EXERCISE OBJECTIVE:
Every entry must be duplicated precisely as written.

[Revision tracking records]

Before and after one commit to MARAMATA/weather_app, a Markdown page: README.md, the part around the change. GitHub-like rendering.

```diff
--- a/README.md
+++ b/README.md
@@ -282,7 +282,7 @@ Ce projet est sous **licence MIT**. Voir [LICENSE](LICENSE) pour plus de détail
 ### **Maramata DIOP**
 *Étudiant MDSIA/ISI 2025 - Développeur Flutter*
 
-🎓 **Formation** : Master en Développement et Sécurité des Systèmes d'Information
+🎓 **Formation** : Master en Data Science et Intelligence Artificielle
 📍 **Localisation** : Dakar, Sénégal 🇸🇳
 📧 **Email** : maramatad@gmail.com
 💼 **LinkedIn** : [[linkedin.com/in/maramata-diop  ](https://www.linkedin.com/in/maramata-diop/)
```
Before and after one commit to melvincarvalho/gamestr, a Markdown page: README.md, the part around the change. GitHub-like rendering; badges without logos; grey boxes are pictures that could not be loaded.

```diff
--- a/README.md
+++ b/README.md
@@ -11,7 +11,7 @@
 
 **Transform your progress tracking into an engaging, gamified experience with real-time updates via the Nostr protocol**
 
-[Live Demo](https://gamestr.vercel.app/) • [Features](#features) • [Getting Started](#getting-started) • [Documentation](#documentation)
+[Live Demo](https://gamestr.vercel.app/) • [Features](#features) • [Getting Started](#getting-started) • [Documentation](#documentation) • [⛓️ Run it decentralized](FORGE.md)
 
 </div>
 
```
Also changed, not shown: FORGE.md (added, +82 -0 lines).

ANSWER TO THE EXERCISE:
Before and after one commit to MARAMATA/weather_app, a Markdown page: README.md, the part around the change. GitHub-like rendering.

```diff
--- a/README.md
+++ b/README.md
@@ -282,7 +282,7 @@ Ce projet est sous **licence MIT**. Voir [LICENSE](LICENSE) pour plus de détail
 ### **Maramata DIOP**
 *Étudiant MDSIA/ISI 2025 - Développeur Flutter*
 
-🎓 **Formation** : Master en Développement et Sécurité des Systèmes d'Information
+🎓 **Formation** : Master en Data Science et Intelligence Artificielle
 📍 **Localisation** : Dakar, Sénégal 🇸🇳
 📧 **Email** : maramatad@gmail.com
 💼 **LinkedIn** : [[linkedin.com/in/maramata-diop  ](https://www.linkedin.com/in/maramata-diop/)
```
Before and after one commit to melvincarvalho/gamestr, a Markdown page: README.md, the part around the change. GitHub-like rendering; badges without logos; grey boxes are pictures that could not be loaded.

```diff
--- a/README.md
+++ b/README.md
@@ -11,7 +11,7 @@
 
 **Transform your progress tracking into an engaging, gamified experience with real-time updates via the Nostr protocol**
 
-[Live Demo](https://gamestr.vercel.app/) • [Features](#features) • [Getting Started](#getting-started) • [Documentation](#documentation)
+[Live Demo](https://gamestr.vercel.app/) • [Features](#features) • [Getting Started](#getting-started) • [Documentation](#documentation) • [⛓️ Run it decentralized](FORGE.md)
 
 </div>
 
```
Also changed, not shown: FORGE.md (added, +82 -0 lines).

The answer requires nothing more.